Baseball, Apple Pie, and Chevrolet are three different facets of Americana, each symbolizing life in this country in their own way. While there are conflicting stories about the origins of the first two, Chevrolet’s birth can be traced exactly 100 years ago, making this century birthday a milestone in American automotive history. All summer long, 100 Years of Bowtie stories will be told in celebration of Chevrolets by owners, collectors, designers, customizers, car club members, and garages full of friends and family during reunions and barbeques. From Hollywood film clips, videos, and classic songs, America has constantly expressed its ongoing love affair with Chevrolets. This year, Chevrolet celebrates its 100 year commitment to excellence, and we at Lowrider are happy to help acknowledge it. In upcoming issues, we will feature automobile and car show exhibits, and share stories, discuss topics, and spread photos of Lowrider enthusiasts who worship their Chevys like most people do their religions! If you would like to share your memories from the Chevrolets in your lifetime, whether they be Corvairs, ‘36 Suburbans, or even marriage carriages, please email us your hi-res digital photos and/or photos of old pictures and include a caption or a brief paragraph in regards to your stories with this iconic automobile brand to joe.ray@sorc.com. From the Continental kit to the bumper guards, the Bowtie logo has adorned the most iconic shapes of motoring. Lowrider Magazine, and the culture it represents, has been a photo album of recreated and restored Chevrolets for nearly 35 years. Thousands of ‘50’s, ‘60’s, and ‘70’s models from Bel Airs, Impalas, Caprices, and the bomb-era Fleetlines have been showcased all over the pages of Lowrider for the world to see. We can’t help but to be attracted and subsequently impacted by this legendary auto maker in our wonderful Lowrider culture.

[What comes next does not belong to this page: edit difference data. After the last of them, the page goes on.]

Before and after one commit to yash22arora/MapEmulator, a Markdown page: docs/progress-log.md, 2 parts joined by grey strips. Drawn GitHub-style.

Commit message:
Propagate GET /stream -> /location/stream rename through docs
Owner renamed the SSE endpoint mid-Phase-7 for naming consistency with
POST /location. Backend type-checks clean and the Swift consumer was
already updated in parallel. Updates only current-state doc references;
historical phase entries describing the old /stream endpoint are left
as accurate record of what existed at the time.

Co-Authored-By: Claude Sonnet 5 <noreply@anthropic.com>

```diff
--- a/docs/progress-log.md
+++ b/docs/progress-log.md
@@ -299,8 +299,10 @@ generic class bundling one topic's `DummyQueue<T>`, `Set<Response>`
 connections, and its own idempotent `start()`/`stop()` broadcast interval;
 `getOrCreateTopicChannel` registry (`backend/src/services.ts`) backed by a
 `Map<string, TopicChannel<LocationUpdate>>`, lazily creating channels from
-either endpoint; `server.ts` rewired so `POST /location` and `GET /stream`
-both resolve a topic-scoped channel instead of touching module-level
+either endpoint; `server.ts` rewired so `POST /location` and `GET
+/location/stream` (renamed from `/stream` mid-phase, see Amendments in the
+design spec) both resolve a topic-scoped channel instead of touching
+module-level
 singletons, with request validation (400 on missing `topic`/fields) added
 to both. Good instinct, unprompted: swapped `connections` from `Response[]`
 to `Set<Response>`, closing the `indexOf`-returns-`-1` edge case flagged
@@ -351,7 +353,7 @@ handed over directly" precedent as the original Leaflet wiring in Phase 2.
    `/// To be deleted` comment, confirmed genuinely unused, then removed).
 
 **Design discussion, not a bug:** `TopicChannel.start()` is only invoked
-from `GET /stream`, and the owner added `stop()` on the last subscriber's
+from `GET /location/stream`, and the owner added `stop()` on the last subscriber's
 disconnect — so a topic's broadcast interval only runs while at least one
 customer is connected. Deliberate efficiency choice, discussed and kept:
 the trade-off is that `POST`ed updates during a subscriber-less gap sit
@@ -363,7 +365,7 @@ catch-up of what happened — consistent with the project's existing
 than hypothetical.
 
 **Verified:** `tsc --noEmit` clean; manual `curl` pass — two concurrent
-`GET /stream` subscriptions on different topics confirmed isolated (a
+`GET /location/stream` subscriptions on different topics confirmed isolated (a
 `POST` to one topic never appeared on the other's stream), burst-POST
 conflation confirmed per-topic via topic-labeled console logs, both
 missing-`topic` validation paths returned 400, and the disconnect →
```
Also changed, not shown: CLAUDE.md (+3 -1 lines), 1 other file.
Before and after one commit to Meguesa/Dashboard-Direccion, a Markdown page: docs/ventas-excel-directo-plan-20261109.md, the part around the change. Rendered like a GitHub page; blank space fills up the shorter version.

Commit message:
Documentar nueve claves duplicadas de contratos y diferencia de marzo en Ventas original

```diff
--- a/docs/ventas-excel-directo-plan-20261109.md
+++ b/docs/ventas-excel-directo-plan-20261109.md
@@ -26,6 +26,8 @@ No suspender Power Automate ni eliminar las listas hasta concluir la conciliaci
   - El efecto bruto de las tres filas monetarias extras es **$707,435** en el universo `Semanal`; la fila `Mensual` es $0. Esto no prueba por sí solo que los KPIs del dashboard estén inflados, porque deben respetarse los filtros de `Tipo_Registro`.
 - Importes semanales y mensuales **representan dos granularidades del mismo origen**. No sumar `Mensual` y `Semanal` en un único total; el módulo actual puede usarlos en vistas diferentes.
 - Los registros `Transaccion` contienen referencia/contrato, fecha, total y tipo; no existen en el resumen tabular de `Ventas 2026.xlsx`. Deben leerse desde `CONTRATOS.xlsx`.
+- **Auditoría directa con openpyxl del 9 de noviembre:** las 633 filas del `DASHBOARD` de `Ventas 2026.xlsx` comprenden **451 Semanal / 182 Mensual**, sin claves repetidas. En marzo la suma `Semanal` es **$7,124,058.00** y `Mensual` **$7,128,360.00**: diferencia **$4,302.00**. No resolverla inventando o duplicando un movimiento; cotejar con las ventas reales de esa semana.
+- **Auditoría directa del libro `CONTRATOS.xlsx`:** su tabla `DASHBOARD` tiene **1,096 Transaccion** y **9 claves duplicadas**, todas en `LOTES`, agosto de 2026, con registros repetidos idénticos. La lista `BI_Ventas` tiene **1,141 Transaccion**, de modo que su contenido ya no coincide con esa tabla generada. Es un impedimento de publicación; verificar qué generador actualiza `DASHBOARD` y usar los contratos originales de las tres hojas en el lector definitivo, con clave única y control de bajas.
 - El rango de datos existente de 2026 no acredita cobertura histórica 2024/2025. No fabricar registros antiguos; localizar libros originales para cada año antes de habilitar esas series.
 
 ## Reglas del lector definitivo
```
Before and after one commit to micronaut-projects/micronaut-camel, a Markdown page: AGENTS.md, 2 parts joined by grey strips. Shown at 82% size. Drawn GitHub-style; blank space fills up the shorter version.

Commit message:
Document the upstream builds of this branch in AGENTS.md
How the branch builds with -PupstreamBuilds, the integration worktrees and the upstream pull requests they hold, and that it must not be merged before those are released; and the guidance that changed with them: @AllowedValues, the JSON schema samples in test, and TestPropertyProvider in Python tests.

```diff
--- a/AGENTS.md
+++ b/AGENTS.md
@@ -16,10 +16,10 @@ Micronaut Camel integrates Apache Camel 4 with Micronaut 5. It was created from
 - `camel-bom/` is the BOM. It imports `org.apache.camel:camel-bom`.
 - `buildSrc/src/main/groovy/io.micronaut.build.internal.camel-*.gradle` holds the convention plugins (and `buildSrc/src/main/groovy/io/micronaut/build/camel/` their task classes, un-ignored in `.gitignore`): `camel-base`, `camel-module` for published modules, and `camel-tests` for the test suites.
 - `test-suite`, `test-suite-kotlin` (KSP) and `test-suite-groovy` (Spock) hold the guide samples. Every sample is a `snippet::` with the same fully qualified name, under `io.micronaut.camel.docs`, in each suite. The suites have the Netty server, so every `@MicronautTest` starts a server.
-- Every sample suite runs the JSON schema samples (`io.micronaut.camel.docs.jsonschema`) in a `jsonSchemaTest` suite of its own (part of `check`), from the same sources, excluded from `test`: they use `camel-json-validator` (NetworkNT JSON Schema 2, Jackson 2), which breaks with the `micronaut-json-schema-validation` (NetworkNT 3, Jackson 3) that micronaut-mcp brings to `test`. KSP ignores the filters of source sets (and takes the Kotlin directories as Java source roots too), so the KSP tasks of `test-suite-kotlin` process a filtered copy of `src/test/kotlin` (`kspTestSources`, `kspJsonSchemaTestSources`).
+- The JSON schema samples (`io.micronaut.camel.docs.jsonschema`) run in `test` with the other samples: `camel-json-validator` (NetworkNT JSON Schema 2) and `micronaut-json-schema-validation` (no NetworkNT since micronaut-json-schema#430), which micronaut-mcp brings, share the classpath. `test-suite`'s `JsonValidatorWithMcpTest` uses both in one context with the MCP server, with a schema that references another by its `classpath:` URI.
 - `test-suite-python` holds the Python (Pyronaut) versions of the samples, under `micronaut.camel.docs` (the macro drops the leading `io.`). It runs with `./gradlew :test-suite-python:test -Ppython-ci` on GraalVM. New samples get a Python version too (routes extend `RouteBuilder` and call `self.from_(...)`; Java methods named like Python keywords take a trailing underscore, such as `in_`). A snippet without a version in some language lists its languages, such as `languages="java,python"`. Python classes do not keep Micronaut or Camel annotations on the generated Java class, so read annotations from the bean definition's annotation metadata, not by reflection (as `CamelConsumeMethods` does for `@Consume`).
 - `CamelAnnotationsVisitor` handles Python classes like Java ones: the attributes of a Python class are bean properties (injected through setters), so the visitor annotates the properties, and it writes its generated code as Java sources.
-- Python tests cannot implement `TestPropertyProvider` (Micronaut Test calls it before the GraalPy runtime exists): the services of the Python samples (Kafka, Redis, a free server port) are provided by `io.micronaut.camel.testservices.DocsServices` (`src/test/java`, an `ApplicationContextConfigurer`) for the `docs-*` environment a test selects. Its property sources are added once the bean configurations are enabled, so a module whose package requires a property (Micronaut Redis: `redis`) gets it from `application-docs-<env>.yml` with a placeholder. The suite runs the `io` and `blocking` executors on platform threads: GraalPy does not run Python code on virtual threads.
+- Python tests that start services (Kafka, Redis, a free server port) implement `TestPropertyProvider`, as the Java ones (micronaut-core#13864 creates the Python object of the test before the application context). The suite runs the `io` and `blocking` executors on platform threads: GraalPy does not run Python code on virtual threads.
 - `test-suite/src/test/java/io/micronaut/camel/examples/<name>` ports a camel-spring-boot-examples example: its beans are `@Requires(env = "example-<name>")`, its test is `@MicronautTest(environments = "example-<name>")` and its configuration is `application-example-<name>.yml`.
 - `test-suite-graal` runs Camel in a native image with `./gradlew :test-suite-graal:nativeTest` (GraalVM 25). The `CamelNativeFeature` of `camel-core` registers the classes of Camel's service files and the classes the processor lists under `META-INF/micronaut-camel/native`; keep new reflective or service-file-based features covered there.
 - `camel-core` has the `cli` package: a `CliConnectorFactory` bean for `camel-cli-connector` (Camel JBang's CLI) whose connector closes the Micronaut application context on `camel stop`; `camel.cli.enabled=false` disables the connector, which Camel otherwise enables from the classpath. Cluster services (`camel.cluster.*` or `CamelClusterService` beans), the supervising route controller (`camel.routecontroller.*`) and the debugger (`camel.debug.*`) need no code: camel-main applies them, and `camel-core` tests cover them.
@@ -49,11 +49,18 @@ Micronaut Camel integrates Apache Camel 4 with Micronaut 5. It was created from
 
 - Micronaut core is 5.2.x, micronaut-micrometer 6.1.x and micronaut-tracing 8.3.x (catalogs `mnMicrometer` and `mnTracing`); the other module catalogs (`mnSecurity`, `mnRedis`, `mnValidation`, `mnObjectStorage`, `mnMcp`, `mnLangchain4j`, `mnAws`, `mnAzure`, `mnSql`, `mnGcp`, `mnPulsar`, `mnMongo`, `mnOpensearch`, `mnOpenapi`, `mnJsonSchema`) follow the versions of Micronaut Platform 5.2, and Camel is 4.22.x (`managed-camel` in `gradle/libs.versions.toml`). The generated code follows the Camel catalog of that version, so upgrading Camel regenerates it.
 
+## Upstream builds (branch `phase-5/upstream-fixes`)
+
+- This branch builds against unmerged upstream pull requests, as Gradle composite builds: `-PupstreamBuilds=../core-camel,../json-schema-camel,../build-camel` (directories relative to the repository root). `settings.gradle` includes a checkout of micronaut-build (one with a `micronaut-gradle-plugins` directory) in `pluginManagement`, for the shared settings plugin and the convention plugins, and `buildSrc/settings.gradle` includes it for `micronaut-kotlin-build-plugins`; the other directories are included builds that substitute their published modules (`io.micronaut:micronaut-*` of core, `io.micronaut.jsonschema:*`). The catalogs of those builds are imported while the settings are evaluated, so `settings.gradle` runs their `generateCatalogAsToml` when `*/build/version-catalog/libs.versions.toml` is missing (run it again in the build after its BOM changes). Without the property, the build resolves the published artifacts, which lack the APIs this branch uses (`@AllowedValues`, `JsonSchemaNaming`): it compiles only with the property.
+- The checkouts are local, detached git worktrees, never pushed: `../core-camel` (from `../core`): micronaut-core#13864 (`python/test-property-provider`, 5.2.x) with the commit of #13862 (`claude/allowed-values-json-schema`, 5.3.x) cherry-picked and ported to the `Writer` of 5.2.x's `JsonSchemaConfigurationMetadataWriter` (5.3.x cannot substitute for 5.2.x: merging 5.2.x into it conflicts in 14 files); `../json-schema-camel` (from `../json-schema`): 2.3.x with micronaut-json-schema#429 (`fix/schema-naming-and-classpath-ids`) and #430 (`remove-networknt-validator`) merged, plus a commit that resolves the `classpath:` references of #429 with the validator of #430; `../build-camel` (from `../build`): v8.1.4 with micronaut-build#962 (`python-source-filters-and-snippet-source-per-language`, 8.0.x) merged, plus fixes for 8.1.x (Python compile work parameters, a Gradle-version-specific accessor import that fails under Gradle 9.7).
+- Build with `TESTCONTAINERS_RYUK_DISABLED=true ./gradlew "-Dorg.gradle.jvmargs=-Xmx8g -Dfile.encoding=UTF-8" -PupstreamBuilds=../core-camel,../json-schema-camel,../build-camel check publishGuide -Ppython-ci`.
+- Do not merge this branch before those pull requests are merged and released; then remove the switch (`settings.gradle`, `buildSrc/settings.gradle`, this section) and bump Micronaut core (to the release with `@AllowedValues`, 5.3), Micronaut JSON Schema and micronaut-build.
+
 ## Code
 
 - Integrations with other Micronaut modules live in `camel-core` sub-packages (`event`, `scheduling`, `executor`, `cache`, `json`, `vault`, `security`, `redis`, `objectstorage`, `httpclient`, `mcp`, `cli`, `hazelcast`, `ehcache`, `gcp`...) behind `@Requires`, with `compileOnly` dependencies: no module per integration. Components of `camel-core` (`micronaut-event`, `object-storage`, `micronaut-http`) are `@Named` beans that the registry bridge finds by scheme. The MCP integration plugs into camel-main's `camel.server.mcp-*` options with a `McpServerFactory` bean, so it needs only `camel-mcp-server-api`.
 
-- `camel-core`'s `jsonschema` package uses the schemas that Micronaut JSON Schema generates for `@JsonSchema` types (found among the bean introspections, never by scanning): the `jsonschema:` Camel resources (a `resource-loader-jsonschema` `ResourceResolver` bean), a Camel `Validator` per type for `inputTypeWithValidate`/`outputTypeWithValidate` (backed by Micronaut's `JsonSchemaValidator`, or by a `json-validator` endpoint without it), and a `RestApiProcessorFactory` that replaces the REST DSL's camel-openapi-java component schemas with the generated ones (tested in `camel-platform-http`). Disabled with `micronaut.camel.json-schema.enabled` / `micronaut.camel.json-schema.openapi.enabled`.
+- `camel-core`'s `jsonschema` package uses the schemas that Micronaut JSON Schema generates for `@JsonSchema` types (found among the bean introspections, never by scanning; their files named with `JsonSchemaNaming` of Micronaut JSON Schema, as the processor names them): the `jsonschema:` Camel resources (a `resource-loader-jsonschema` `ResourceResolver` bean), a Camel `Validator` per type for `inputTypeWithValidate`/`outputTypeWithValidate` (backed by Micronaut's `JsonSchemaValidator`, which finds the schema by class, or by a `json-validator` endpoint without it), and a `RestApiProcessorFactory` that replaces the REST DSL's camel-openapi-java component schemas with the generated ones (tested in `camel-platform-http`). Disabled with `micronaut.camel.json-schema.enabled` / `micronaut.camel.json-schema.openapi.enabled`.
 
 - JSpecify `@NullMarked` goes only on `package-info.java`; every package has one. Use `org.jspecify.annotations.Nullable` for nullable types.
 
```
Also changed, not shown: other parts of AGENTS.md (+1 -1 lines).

From 1911 to 2011, Chevrolets have been family cars, muscle cars, hot rods, and for the Lowrider style, a way of life. Although all Americans have their own taste and style as to how a Chevy should be built and look its best, we offer those competitive hobbyists the best Lowrider can offer with this ‘56 Chevy, represented beautifully in the pages of this month’s issue. Put on your sunglasses as you stroll through the town of Bel Air, Population, 1956, and meet its resident owner and builder, known as Willy the painter. I’m sure everyone will agree that this ‘56 belongs on the showroom floor, down Rodeo Drive.

Bowties aren’t just for Tuxedos!

Until the next trip,
Joe Ray

Letter to the Editor

Just recently I attended my girlfriends prom, and my crew wanted to get typical boring Limos to take us there, that’s when it hit me; awhile back I met the president of GoodTimes Car Club, Wichita Kansas Chapter. I told him about my passion for Lowriders ever since I could remember. So we exchanged numbers incase I ever-needed help on my Caprice that I was working on. So I text him that same night and on short notice we spent the next four days organizing enough cars for the procession. He managed to get three cars for me but to my surprise when the day came a whole troop of five cars came rolling down my street. Where I’m getting at is that they took their Saturday afternoon to drive my friends and I to the prom free of charge; they refused any compensation so I was wondering if you could give them a shout out in an issue? I look up to those guys and don’t know any other way to show my gratitude. Help me out Lowrider Mag.

Guys! I know the feeling. You’ve got to charge batteries, wax the car, Windex, Armor All too! Same old drag, hundreds of quinceneras and weddings. Most of the time cars breakdown or don’t even show up. Extra couples pile in your ride, wear and tear all day long in the sun ... and all you get is a little gas money. But for a little encouragement, remember this cool email, next time you’re asked to chauffeur. Oh and GoodTimes car club; that’s how you do it, good job!